I was hopeful though, he was giving a more dramatic performance, there was Rhys Ifans to back him up, Jennifer Jason Leigh was there too and she also came up with the story, and Noah Baumbach who wrote and directed The Squid and the Whale as well as a number of other slightly off-kilter stories and films.
So what did Greenberg have in store? It seemed that it could deliver quite a bit and I was eager to see Stiller in something more meaty, dramatic and less comic.
While there he connects with his brother's personal assistant and a strange relationship tries to form, however he just can't seem to let anything good happen around him, even when he reconnects with the friends and the lover that he left behind.
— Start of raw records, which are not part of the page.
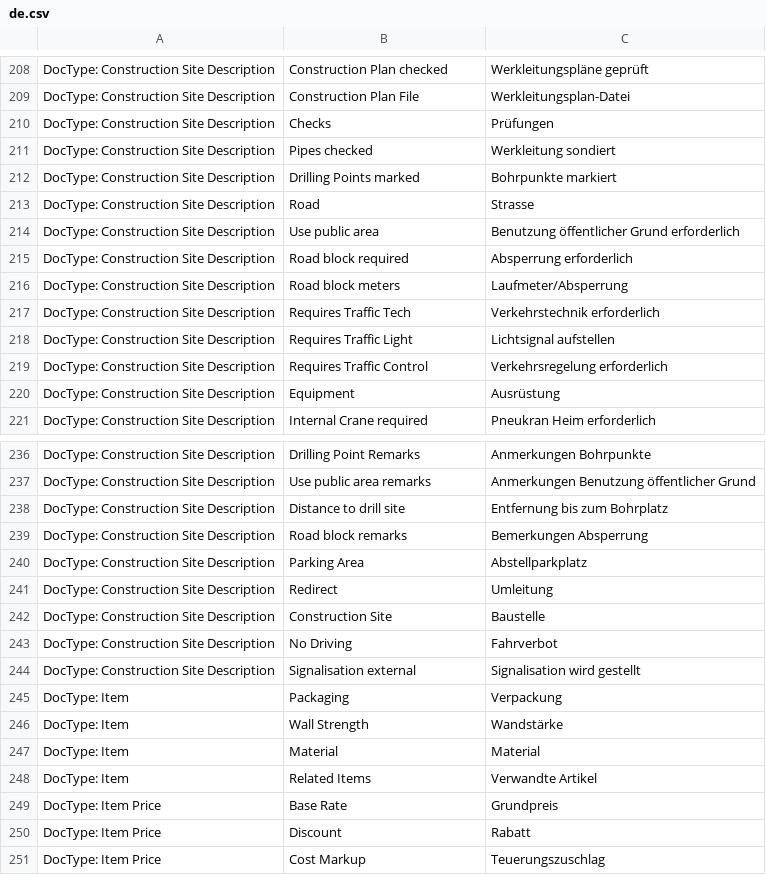
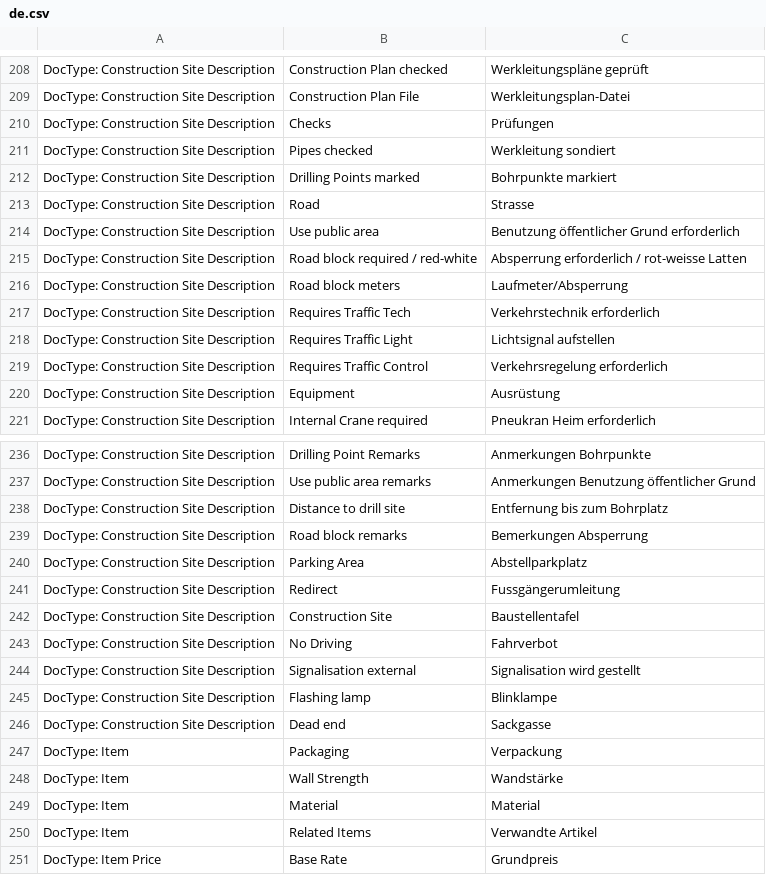
Before and after one commit to libracore/hb, a CSV file: heimbohrtechnik/translations/de.csv, drawn as a sheet; only a part is shown, gaps mark what is left out; the shorter side is filled out with more unchanged rows.

```diff
--- a/heimbohrtechnik/translations/de.csv
+++ b/heimbohrtechnik/translations/de.csv
@@ -214,3 +214,3 @@ DocType: Construction Site Description,Road,Strasse
 DocType: Construction Site Description,Use public area,Benutzung öffentlicher Grund erforderlich
-DocType: Construction Site Description,Road block required,Absperrung erforderlich
+DocType: Construction Site Description,Road block required / red-white,Absperrung erforderlich / rot-weisse Latten
 DocType: Construction Site Description,Road block meters,Laufmeter/Absperrung
@@ -240,6 +240,8 @@ DocType: Construction Site Description,Road block remarks,Bemerkungen Absperrung
 DocType: Construction Site Description,Parking Area,Abstellparkplatz
-DocType: Construction Site Description,Redirect,Umleitung
-DocType: Construction Site Description,Construction Site,Baustelle
+DocType: Construction Site Description,Redirect,Fussgängerumleitung
+DocType: Construction Site Description,Construction Site,Baustellentafel
 DocType: Construction Site Description,No Driving,Fahrverbot
 DocType: Construction Site Description,Signalisation external,Signalisation wird gestellt
+DocType: Construction Site Description,Flashing lamp,Blinklampe
+DocType: Construction Site Description,Dead end,Sackgasse
 DocType: Item,Packaging,Verpackung
```
Also changed, not shown: 3 other files.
Greenberg is a bit of a strange film to be honest, strange not just in story but also in the characters. For a good part of the film I struggled with making any connection with any of the characters as there was little to like about them and they were extremely flimsily built on screen. This was clear by the arrival of some of the secondary characters such as those played by Rhys Ifans and Jennifer Jason Leigh, although the latter was a tiny role, the development of her character seemed about as much as that of the main roles for most of the film.
We never really understood about Greenberg's issues or how they came to be apart from one that's hinted at in the relationship with Ifans' character of Ivan where a couple of scenes refer back to the failed band from when they left college. It's an event and a character relationship that seems quite vital to the story of Greenberg and yet never feels as though it's been properly explored, despite it being referenced a number of times neither the characters in the film or we get a chance to examine and understand them.
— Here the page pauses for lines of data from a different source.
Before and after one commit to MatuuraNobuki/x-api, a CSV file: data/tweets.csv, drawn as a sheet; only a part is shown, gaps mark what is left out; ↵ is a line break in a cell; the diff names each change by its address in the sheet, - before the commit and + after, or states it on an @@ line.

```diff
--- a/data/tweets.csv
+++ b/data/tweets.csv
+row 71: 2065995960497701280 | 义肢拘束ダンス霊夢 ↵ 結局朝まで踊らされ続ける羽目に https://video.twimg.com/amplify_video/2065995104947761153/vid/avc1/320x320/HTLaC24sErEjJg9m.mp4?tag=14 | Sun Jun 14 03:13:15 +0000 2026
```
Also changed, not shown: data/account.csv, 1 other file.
It's a comment I feel comes up a lot about the film. None of the characters were explored to any depth and I never really felt I connected with them on any level, and indeed watching the character of Greenberg sigh his way through another slowly paced scene just pushed me further away from the story. His character was all over the place and very introspective, which is a difficult thing to make work with an expectant audience and no internal monologue for them to follow. When he erupts for no reason and seems to sabotage a relationship that we're not even sure had gone anywhere, it all seemed rather confused and empty, and it didn't seem to be leading us or the characters anywhere.
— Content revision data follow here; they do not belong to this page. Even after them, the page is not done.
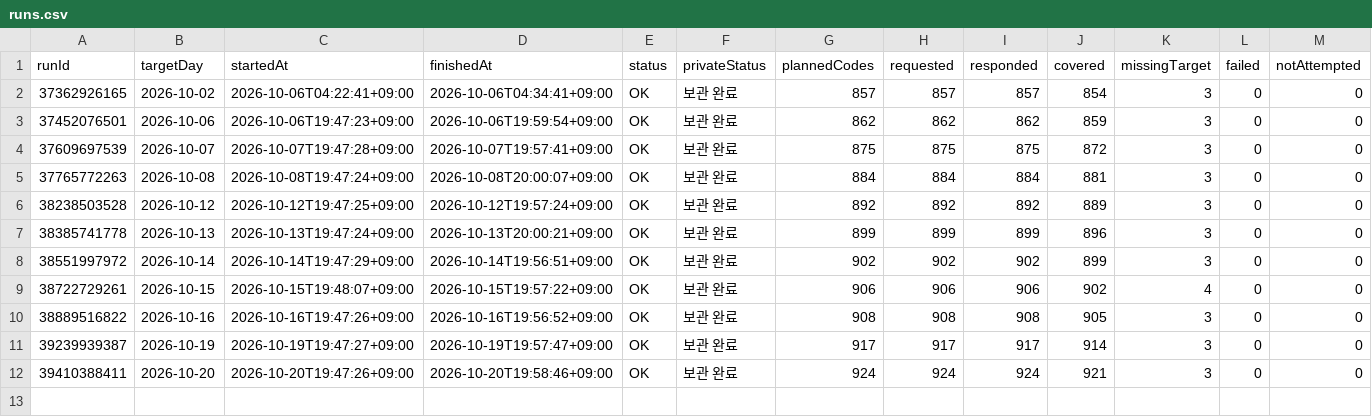
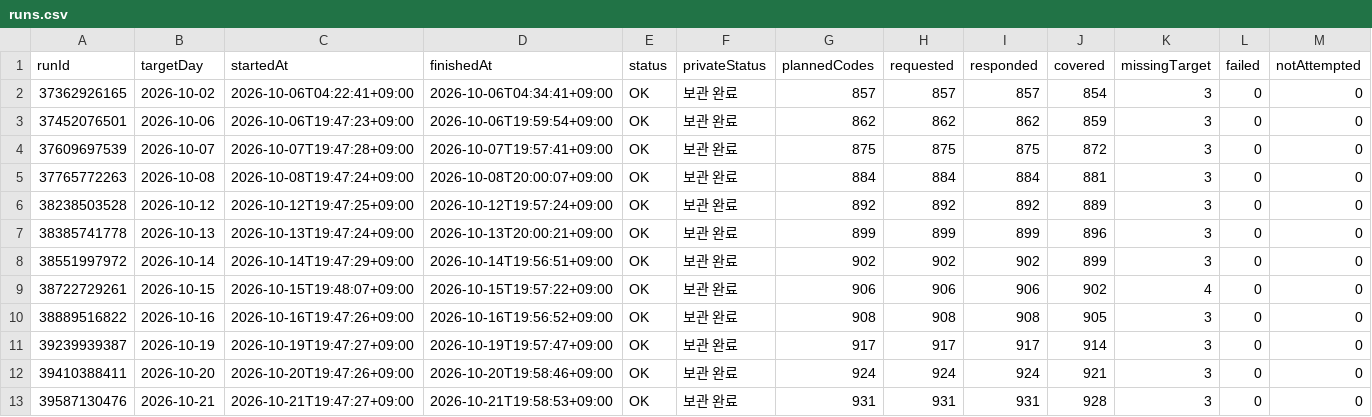
Before and after one commit to Hyeokgi/stock-omakase, a CSV file: data/research_runs/runs.csv, drawn as a sheet; only a part is shown; rows hold the shown columns only; the diff names each change by its address in the sheet, - before the commit and + after, or states it on an @@ line.

```diff
--- a/data/research_runs/runs.csv
+++ b/data/research_runs/runs.csv
+row 13: 39587130476 | 2026-10-21 | 2026-10-21T19:47:27+09:00 | 2026-10-21T19:58:53+09:00 | OK | 보관 완료 | 931 | 931 | 931 | 928 | 3 | 0 | 0
```
Also changed, not shown: data/research_runs/leader_def_v2_structure.csv, data/research_runs/private_receipts.csv, 1 other file.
I also find something rather odd about Greta Gerwig and struggle with her on screen, and with her role in Greenberg I got just that. It's like a number of actors and actresses these days who seem to get praise for doing next to nothing but mumbling lines and giving a confused and scattered performance. To her defence it seems that it's her character in the film, but it's not something that draws the audience to her character. Again her character suffers from lack of development, and we know little about her. She sings, she has friends, she was at university, she's a personal assistant and has family. There, I think I've developed her about as much as the film did.
However films don't actually have to develop their characters greatly for the story to be engaging, but they need to capture the audience in some way for them to connect to something, and I just didn't feel that with Greenberg. Not until the last act when the film stopped trying to present itself with style and mood and get on with some dialogue and interaction.
The relationship between Greenberg and Ivan goes somewhere almost at the end of the film, and the thread of the unseen wife does seem to grow a little and present them with something to talk around and fight over. We also see a connection made between Greenberg and Gerwig's character of Florence, and although it's a small moment right at the end of the film it is rather touchingly portrayed.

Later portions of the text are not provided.